New Statesman
El Greco, The Opening of the Fifth Seal (The Vision of Saint John), 1608-14, © bpk, The Metropolitan Museum of Art, New York

The North Rhine-Westphalia region of Germany has a cluster of cities that are obscenely well served by public modern art galleries. Bonn has the airy Kunstmuseum Bonn, with its huge collection of expressionism; Cologne has the Museum Ludwig, with one of the most important collections of modern art in Europe; Duisburg the excellent Lehmbruck sculpture museum. 

Düsseldorf, meanwhile, on the eastern banks of the wide, grey Rhine is home to the  Kunstsammlung Nordrhein-Westfalen. Then there is the Kunsthalle Düsseldorf, for temporary exhibitions of contemporary art, and, downriver, the 1920s-era Museum Kunstpalast, half of which now houses a vast exhibition space opened in 2001.
 
It was here that journalists from across Europe converged on a bright, late-April morning for the press launch of “El Greco and Modernism” (on until 12 August), a wunderbar show that brings the work of the Cretan master (41 paintings) to the city for the first time in 100 years and displays it beside German modernists who had seen the touring show in 1912 and experienced a collective epiphany. You can see why – however much of El Greco’s work you have seen, his intense, mannerist style still provokes a double take.
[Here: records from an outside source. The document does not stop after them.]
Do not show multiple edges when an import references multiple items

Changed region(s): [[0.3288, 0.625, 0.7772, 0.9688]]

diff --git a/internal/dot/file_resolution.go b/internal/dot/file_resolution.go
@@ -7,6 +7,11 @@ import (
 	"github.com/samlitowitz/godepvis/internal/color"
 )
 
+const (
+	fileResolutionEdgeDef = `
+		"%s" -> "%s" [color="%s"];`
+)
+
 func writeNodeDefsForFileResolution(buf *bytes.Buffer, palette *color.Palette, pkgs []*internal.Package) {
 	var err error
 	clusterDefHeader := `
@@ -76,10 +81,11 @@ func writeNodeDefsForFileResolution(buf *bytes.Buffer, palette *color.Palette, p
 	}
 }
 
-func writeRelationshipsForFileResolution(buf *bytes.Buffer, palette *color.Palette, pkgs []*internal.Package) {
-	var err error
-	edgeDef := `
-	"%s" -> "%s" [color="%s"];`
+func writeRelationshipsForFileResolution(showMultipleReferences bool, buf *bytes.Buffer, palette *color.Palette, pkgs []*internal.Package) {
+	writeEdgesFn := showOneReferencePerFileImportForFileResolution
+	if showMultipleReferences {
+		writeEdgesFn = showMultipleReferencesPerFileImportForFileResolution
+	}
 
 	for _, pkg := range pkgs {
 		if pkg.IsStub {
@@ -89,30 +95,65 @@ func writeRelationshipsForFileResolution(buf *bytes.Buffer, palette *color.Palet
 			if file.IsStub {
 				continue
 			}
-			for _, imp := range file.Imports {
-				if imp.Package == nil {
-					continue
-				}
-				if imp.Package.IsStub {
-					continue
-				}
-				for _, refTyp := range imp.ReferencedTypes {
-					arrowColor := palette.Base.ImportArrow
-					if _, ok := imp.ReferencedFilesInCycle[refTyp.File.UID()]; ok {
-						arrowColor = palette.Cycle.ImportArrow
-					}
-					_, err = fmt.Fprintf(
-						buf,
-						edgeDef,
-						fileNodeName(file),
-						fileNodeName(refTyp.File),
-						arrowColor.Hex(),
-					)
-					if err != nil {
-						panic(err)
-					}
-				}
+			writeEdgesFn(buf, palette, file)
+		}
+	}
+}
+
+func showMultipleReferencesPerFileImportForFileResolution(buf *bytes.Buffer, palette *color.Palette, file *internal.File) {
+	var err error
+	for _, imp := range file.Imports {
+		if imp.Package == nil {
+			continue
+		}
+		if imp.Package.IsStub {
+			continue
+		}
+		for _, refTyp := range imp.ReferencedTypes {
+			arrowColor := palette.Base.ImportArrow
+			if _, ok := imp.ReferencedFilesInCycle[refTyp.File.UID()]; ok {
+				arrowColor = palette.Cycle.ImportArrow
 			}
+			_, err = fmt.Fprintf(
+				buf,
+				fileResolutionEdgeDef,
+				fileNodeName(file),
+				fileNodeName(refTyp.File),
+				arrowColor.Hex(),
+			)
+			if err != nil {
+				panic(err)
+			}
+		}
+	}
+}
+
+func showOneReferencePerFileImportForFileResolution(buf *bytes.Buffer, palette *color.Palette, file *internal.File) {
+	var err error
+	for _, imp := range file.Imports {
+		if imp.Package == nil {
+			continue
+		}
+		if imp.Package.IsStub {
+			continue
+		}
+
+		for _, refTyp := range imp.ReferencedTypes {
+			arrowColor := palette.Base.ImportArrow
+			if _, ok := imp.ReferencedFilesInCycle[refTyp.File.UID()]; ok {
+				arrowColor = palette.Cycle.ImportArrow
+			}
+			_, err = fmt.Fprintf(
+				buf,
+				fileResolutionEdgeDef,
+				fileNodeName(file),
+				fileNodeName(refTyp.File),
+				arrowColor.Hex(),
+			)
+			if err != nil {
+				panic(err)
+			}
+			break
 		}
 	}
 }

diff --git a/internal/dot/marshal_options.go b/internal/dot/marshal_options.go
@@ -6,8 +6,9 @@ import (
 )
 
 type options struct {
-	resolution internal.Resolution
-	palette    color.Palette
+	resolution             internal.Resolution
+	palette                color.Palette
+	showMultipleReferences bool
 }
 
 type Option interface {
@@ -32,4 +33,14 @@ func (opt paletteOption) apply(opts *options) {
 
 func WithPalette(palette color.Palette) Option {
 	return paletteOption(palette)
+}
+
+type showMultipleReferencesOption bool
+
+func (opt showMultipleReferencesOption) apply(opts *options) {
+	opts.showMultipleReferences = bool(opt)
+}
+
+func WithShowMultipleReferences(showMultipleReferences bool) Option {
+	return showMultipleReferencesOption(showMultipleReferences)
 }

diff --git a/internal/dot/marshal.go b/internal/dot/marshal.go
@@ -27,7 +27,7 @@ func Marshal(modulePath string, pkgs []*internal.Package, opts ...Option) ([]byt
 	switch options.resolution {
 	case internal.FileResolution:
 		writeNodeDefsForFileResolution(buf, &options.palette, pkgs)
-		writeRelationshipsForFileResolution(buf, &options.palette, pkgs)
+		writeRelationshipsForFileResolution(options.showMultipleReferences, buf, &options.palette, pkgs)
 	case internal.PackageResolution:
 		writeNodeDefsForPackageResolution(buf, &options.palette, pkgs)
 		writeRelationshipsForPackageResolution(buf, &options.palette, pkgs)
Can it really date from the 1500s? Even close up the paintings look electrifyingly fresh: you can imagine the impact they had on the avant-gardists. 
 
The Greek’s free style is a fortuitous collision of many traditions: origins as an icon painter in Crete, time spent in Italy and finally his years in Toledo. It’s Titian meets Byzantine; with elongated figures, prog-rock skies and luminescent colour. In The Opening of the Fifth Seal, a baggy-pyjamaed St John supplicates heavenward like a tele-evangelist. The pale limbs of Laocoön and his sons gyrate in an anguished interpretive dance. Black-bearded Spaniards, not Romans, jostle above a serene Jesus in The Disrobing of Christ, the red of his robe reflected symbolically in a soldier’s armour. 
 
There are some great 20th-century works here – Beckmann, Bloch and Kokoschka are highlights – and quite a few second-rate ones. But it’s the El Grecos you keep coming back to. He still stretches over the centuries to greet us, leaving his disciples way back in imperial Germany.